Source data
- Opening Delimiter -

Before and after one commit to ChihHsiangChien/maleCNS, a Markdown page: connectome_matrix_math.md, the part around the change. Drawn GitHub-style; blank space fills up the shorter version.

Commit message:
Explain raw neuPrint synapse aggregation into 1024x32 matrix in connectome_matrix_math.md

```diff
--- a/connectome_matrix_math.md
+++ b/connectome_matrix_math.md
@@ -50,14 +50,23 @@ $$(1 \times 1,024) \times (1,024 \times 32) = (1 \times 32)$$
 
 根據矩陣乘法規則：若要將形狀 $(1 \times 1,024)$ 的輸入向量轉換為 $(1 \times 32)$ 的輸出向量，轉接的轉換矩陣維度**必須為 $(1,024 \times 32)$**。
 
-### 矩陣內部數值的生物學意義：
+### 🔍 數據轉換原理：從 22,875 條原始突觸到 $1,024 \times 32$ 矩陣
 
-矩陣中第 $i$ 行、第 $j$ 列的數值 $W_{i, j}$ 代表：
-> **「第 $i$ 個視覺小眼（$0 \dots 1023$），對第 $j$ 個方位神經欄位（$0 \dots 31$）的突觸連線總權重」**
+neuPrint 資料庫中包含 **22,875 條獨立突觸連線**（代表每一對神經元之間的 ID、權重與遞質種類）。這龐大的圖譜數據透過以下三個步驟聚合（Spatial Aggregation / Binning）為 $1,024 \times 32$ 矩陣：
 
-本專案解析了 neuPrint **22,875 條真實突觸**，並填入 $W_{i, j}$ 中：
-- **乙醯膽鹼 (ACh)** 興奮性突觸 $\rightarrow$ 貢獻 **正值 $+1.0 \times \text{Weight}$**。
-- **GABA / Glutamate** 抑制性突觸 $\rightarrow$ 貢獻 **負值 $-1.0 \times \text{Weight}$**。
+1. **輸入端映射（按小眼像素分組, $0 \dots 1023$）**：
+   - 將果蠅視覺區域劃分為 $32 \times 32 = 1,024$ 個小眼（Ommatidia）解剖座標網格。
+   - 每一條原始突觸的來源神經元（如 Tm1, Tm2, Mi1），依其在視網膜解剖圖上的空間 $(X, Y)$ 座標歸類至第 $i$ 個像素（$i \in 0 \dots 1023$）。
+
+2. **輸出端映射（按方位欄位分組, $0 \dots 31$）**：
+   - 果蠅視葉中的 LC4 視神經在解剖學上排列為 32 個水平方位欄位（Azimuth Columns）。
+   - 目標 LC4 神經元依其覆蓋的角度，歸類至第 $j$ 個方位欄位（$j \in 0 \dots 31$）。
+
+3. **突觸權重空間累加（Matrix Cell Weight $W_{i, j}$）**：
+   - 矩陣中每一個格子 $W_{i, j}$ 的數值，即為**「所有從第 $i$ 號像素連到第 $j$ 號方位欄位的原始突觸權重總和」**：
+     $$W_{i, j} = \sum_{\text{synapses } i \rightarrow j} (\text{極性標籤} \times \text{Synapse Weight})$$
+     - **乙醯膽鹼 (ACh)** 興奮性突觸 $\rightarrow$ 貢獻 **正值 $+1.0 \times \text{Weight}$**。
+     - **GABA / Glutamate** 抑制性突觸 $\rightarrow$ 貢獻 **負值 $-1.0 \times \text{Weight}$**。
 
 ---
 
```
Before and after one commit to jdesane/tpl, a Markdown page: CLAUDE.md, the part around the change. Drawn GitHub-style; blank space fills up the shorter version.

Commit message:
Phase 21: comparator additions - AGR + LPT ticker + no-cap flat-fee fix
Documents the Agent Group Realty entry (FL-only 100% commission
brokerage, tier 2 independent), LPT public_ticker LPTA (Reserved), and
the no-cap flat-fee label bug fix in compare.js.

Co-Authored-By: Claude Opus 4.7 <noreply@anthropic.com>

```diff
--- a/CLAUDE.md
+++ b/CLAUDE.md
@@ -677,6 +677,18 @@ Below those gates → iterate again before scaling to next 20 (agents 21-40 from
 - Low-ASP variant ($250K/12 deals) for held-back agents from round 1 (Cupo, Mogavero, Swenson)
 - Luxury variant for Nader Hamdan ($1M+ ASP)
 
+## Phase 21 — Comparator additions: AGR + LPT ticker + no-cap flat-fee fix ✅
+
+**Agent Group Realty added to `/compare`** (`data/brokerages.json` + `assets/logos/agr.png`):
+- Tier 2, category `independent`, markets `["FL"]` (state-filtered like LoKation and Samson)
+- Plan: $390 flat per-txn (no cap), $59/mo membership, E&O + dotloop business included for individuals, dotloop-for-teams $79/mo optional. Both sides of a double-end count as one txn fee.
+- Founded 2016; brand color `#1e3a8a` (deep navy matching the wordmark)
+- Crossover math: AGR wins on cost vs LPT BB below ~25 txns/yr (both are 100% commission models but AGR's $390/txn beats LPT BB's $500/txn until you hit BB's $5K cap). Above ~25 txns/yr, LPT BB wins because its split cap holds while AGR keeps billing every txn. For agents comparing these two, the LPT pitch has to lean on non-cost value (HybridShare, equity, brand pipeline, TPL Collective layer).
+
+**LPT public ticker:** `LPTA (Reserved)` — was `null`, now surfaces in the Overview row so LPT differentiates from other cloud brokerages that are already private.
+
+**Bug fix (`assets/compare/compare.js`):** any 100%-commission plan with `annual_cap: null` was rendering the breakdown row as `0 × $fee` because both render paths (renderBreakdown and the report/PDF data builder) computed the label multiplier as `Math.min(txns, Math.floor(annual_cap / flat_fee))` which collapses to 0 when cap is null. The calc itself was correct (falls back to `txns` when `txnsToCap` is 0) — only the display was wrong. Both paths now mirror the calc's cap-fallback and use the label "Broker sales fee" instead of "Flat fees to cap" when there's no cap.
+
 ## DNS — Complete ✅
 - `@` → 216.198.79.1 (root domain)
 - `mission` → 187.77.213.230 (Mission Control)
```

- Closing Delimiter -

■ EXERCISE
Here, the records must be output exactly and in full.

■ RESPONSE AREA
Before and after one commit to ChihHsiangChien/maleCNS, a Markdown page: connectome_matrix_math.md, the part around the change. Drawn GitHub-style; blank space fills up the shorter version.

Commit message:
Explain raw neuPrint synapse aggregation into 1024x32 matrix in connectome_matrix_math.md

```diff
--- a/connectome_matrix_math.md
+++ b/connectome_matrix_math.md
@@ -50,14 +50,23 @@ $$(1 \times 1,024) \times (1,024 \times 32) = (1 \times 32)$$
 
 根據矩陣乘法規則：若要將形狀 $(1 \times 1,024)$ 的輸入向量轉換為 $(1 \times 32)$ 的輸出向量，轉接的轉換矩陣維度**必須為 $(1,024 \times 32)$**。
 
-### 矩陣內部數值的生物學意義：
+### 🔍 數據轉換原理：從 22,875 條原始突觸到 $1,024 \times 32$ 矩陣
 
-矩陣中第 $i$ 行、第 $j$ 列的數值 $W_{i, j}$ 代表：
-> **「第 $i$ 個視覺小眼（$0 \dots 1023$），對第 $j$ 個方位神經欄位（$0 \dots 31$）的突觸連線總權重」**
+neuPrint 資料庫中包含 **22,875 條獨立突觸連線**（代表每一對神經元之間的 ID、權重與遞質種類）。這龐大的圖譜數據透過以下三個步驟聚合（Spatial Aggregation / Binning）為 $1,024 \times 32$ 矩陣：
 
-本專案解析了 neuPrint **22,875 條真實突觸**，並填入 $W_{i, j}$ 中：
-- **乙醯膽鹼 (ACh)** 興奮性突觸 $\rightarrow$ 貢獻 **正值 $+1.0 \times \text{Weight}$**。
-- **GABA / Glutamate** 抑制性突觸 $\rightarrow$ 貢獻 **負值 $-1.0 \times \text{Weight}$**。
+1. **輸入端映射（按小眼像素分組, $0 \dots 1023$）**：
+   - 將果蠅視覺區域劃分為 $32 \times 32 = 1,024$ 個小眼（Ommatidia）解剖座標網格。
+   - 每一條原始突觸的來源神經元（如 Tm1, Tm2, Mi1），依其在視網膜解剖圖上的空間 $(X, Y)$ 座標歸類至第 $i$ 個像素（$i \in 0 \dots 1023$）。
+
+2. **輸出端映射（按方位欄位分組, $0 \dots 31$）**：
+   - 果蠅視葉中的 LC4 視神經在解剖學上排列為 32 個水平方位欄位（Azimuth Columns）。
+   - 目標 LC4 神經元依其覆蓋的角度，歸類至第 $j$ 個方位欄位（$j \in 0 \dots 31$）。
+
+3. **突觸權重空間累加（Matrix Cell Weight $W_{i, j}$）**：
+   - 矩陣中每一個格子 $W_{i, j}$ 的數值，即為**「所有從第 $i$ 號像素連到第 $j$ 號方位欄位的原始突觸權重總和」**：
+     $$W_{i, j} = \sum_{\text{synapses } i \rightarrow j} (\text{極性標籤} \times \text{Synapse Weight})$$
+     - **乙醯膽鹼 (ACh)** 興奮性突觸 $\rightarrow$ 貢獻 **正值 $+1.0 \times \text{Weight}$**。
+     - **GABA / Glutamate** 抑制性突觸 $\rightarrow$ 貢獻 **負值 $-1.0 \times \text{Weight}$**。
 
 ---
 
```
Before and after one commit to jdesane/tpl, a Markdown page: CLAUDE.md, the part around the change. Drawn GitHub-style; blank space fills up the shorter version.

Commit message:
Phase 21: comparator additions - AGR + LPT ticker + no-cap flat-fee fix
Documents the Agent Group Realty entry (FL-only 100% commission
brokerage, tier 2 independent), LPT public_ticker LPTA (Reserved), and
the no-cap flat-fee label bug fix in compare.js.

Co-Authored-By: Claude Opus 4.7 <noreply@anthropic.com>

```diff
--- a/CLAUDE.md
+++ b/CLAUDE.md
@@ -677,6 +677,18 @@ Below those gates → iterate again before scaling to next 20 (agents 21-40 from
 - Low-ASP variant ($250K/12 deals) for held-back agents from round 1 (Cupo, Mogavero, Swenson)
 - Luxury variant for Nader Hamdan ($1M+ ASP)
 
+## Phase 21 — Comparator additions: AGR + LPT ticker + no-cap flat-fee fix ✅
+
+**Agent Group Realty added to `/compare`** (`data/brokerages.json` + `assets/logos/agr.png`):
+- Tier 2, category `independent`, markets `["FL"]` (state-filtered like LoKation and Samson)
+- Plan: $390 flat per-txn (no cap), $59/mo membership, E&O + dotloop business included for individuals, dotloop-for-teams $79/mo optional. Both sides of a double-end count as one txn fee.
+- Founded 2016; brand color `#1e3a8a` (deep navy matching the wordmark)
+- Crossover math: AGR wins on cost vs LPT BB below ~25 txns/yr (both are 100% commission models but AGR's $390/txn beats LPT BB's $500/txn until you hit BB's $5K cap). Above ~25 txns/yr, LPT BB wins because its split cap holds while AGR keeps billing every txn. For agents comparing these two, the LPT pitch has to lean on non-cost value (HybridShare, equity, brand pipeline, TPL Collective layer).
+
+**LPT public ticker:** `LPTA (Reserved)` — was `null`, now surfaces in the Overview row so LPT differentiates from other cloud brokerages that are already private.
+
+**Bug fix (`assets/compare/compare.js`):** any 100%-commission plan with `annual_cap: null` was rendering the breakdown row as `0 × $fee` because both render paths (renderBreakdown and the report/PDF data builder) computed the label multiplier as `Math.min(txns, Math.floor(annual_cap / flat_fee))` which collapses to 0 when cap is null. The calc itself was correct (falls back to `txns` when `txnsToCap` is 0) — only the display was wrong. Both paths now mirror the calc's cap-fallback and use the label "Broker sales fee" instead of "Flat fees to cap" when there's no cap.
+
 ## DNS — Complete ✅
 - `@` → 216.198.79.1 (root domain)
 - `mission` → 187.77.213.230 (Mission Control)
```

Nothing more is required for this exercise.